The government will also have another seat on Supreme Court to fill this year, and although the process of appointment to be used remains unclear, perhaps this time a new female justice will be appointed. In late May, Chief Justice McLachlin announced that another Supreme Court Judge, Justice Louis LeBel would retire on November 30, 2014, after serving over 14 years on the Supreme Court. Justice LeBel was also one of the judges appointed from Quebec.
And so, despite widespread outcry from the public and the legal community, the government’s comments in relation to Chief Justice McLachlin remain outstanding, and have not been withdrawn, nor does it seem likely as time passes that they will be. Interestingly, Justice Gascon’s appointment announcement included the following statement, ‘the independence of the Court, the quality of its work and the esteem in which it is held contribute significantly as foundations for a secure, strong and democratic country founded on the rule of law.‘ This may be as close to an apology or withdrawal of the statements as we get, closing the door, at least for now, on the public debate.
iMichael Enrught, ‘Harper v. McLachlin is a Supreme spat’, The Sunday Edition (May 18, 2014) Online: http://www.cbc.ca/thesundayedition/essays/2014/05/18/in-defence-of-beverley-mclachlin/. See also Cristin Schmitz, ‘Tension grows following PMO ‘political smear’ The Lawyer’s Weekly (May 26, 2014) Online: http://www.lawyersweekly.ca/index.php?section=article&articleid=2138
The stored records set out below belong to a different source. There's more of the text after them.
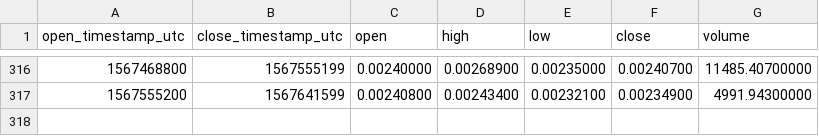
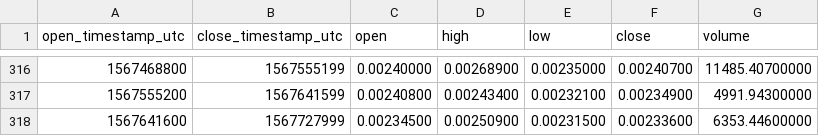
Before and after one commit to cryptobigbro/binance-DCRBTC, a CSV file: binance-DCRBTC-1d.csv, drawn as a sheet; only a part is shown, gaps mark what is left out.

```diff
--- a/binance-DCRBTC-1d.csv
+++ b/binance-DCRBTC-1d.csv
@@ -317 +317,2 @@ open_timestamp_utc,close_timestamp_utc,open,high,low,close,volume
 1567555200,1567641599,0.00240800,0.00243400,0.00232100,0.00234900,4991.94300000
+1567641600,1567727999,0.00234500,0.00250900,0.00231500,0.00233600,6353.44600000
```
Also changed, not shown: binance-DCRBTC-1h.csv.
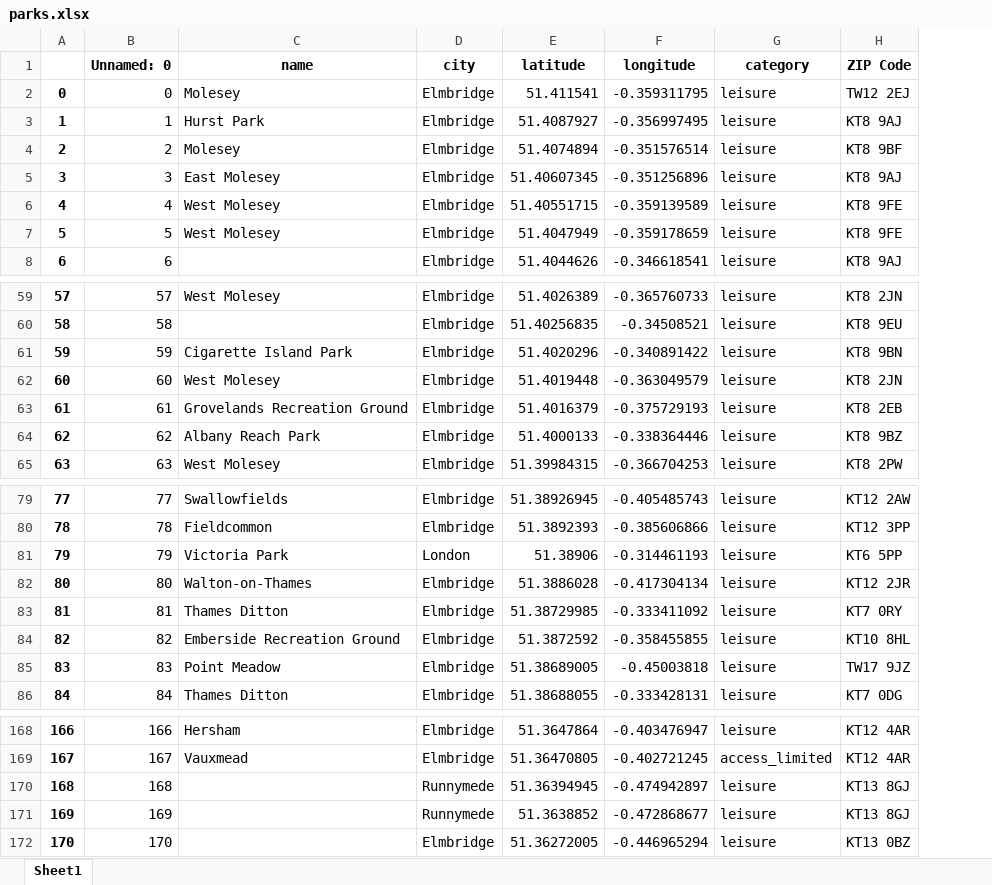
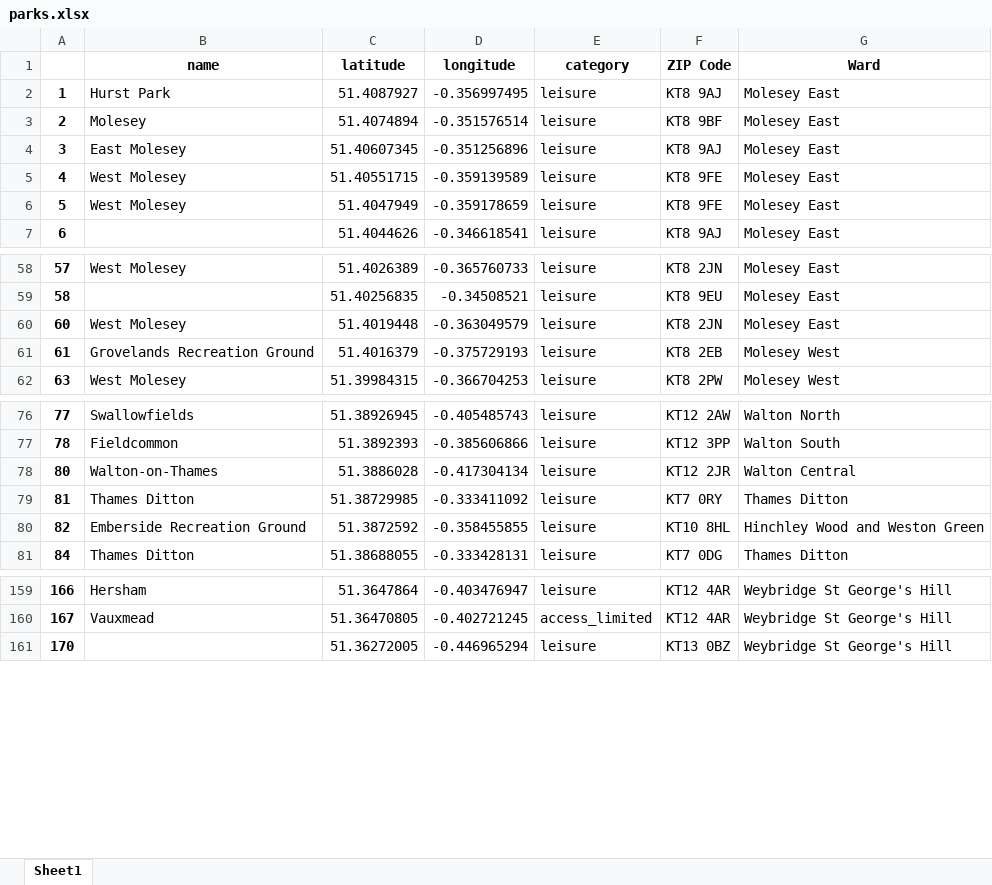
Before and after one commit to aljilee/Capstone-Project, an Excel workbook: parks.xlsx, sheet Sheet1, drawn as a sheet; only a part is shown, gaps mark what is left out; values as stored, in another font and other column widths than the file's, no borders; removed rows and columns are numbered as before the commit, all else as after; the diff covers the shown part only; the diff names each change by its address in the sheet, - before the commit and + after, or states it on an @@ line.

Commit message:
Add files via upload

```diff
--- a/parks.xlsx (sheet Sheet1)
+++ b/parks.xlsx (sheet Sheet1)
-column B (Unnamed: 0), rows 3-8: 1 | 2 | 3 | 4 | 5 | 6; rows 59-60: 57 | 58; rows 62-63: 60 | 61; row 65: 63; rows 79-80: 77 | 78; rows 82-84: 80 | 81 | 82; row 86: 84; rows 168-169: 166 | 167; row 172: 170
-column D (city), rows 3-8: all Elmbridge; rows 59-60: Elmbridge | Elmbridge; rows 62-63: Elmbridge | Elmbridge; row 65: Elmbridge; rows 79-80: Elmbridge | Elmbridge; rows 82-84: all Elmbridge; row 86: Elmbridge; rows 168-169: Elmbridge | Elmbridge; row 172: Elmbridge
+column G (Ward), rows 2-7: all Molesey East; rows 58-62: Molesey East | Molesey East | Molesey East | Molesey West | Molesey West; rows 76-81: Walton North | Walton South | Walton Central | Thames Ditton | Hinchley Wood and Weston Green | Thames Ditton; rows 159-161: all Weybridge St George's Hill
-row 2: 0 | 0 | Molesey | Elmbridge | 51.411541 | -0.359311795 | leisure | TW12 2EJ
-row 61: 59 | 59 | Cigarette Island Park | Elmbridge | 51.4020296 | -0.340891422 | leisure | KT8 9BN
-row 64: 62 | 62 | Albany Reach Park | Elmbridge | 51.4000133 | -0.338364446 | leisure | KT8 9BZ
-row 81: 79 | 79 | Victoria Park | London | 51.38906 | -0.314461193 | leisure | KT6 5PP
-row 85: 83 | 83 | Point Meadow | Elmbridge | 51.38689005 | -0.45003818 | leisure | TW17 9JZ
-row 170: 168 | 168 |  | Runnymede | 51.36394945 | -0.474942897 | leisure | KT13 8GJ
-row 171: 169 | 169 |  | Runnymede | 51.3638852 | -0.472868677 | leisure | KT13 8GJ
```
Also changed, not shown: 5 removed rows elsewhere in this sheet.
iiQuote by Eugene Meehan in Glenn Kauth, ‘Bar alarmed at ‘extraordinary’ situation between Harper, McLachlin’ The Lawyer’s Weekly (May 5, 2014) Online: http://www.canadianlawyermag.com/legalfeeds/2070/bar-alarmed-at-extraordinary-situation-between-harper-mclachlin.html
iiiThe Supreme Court of Canada Website, http://www.scc-csc.gc.ca/court-cour/sys-eng.aspx
ivCanadian Bar Association ‘Supreme Court of Canada Appointment Process’ (March 2004) Online: https://www.cba.org/cba/submissions/pdf/04-10-03-eng.pdf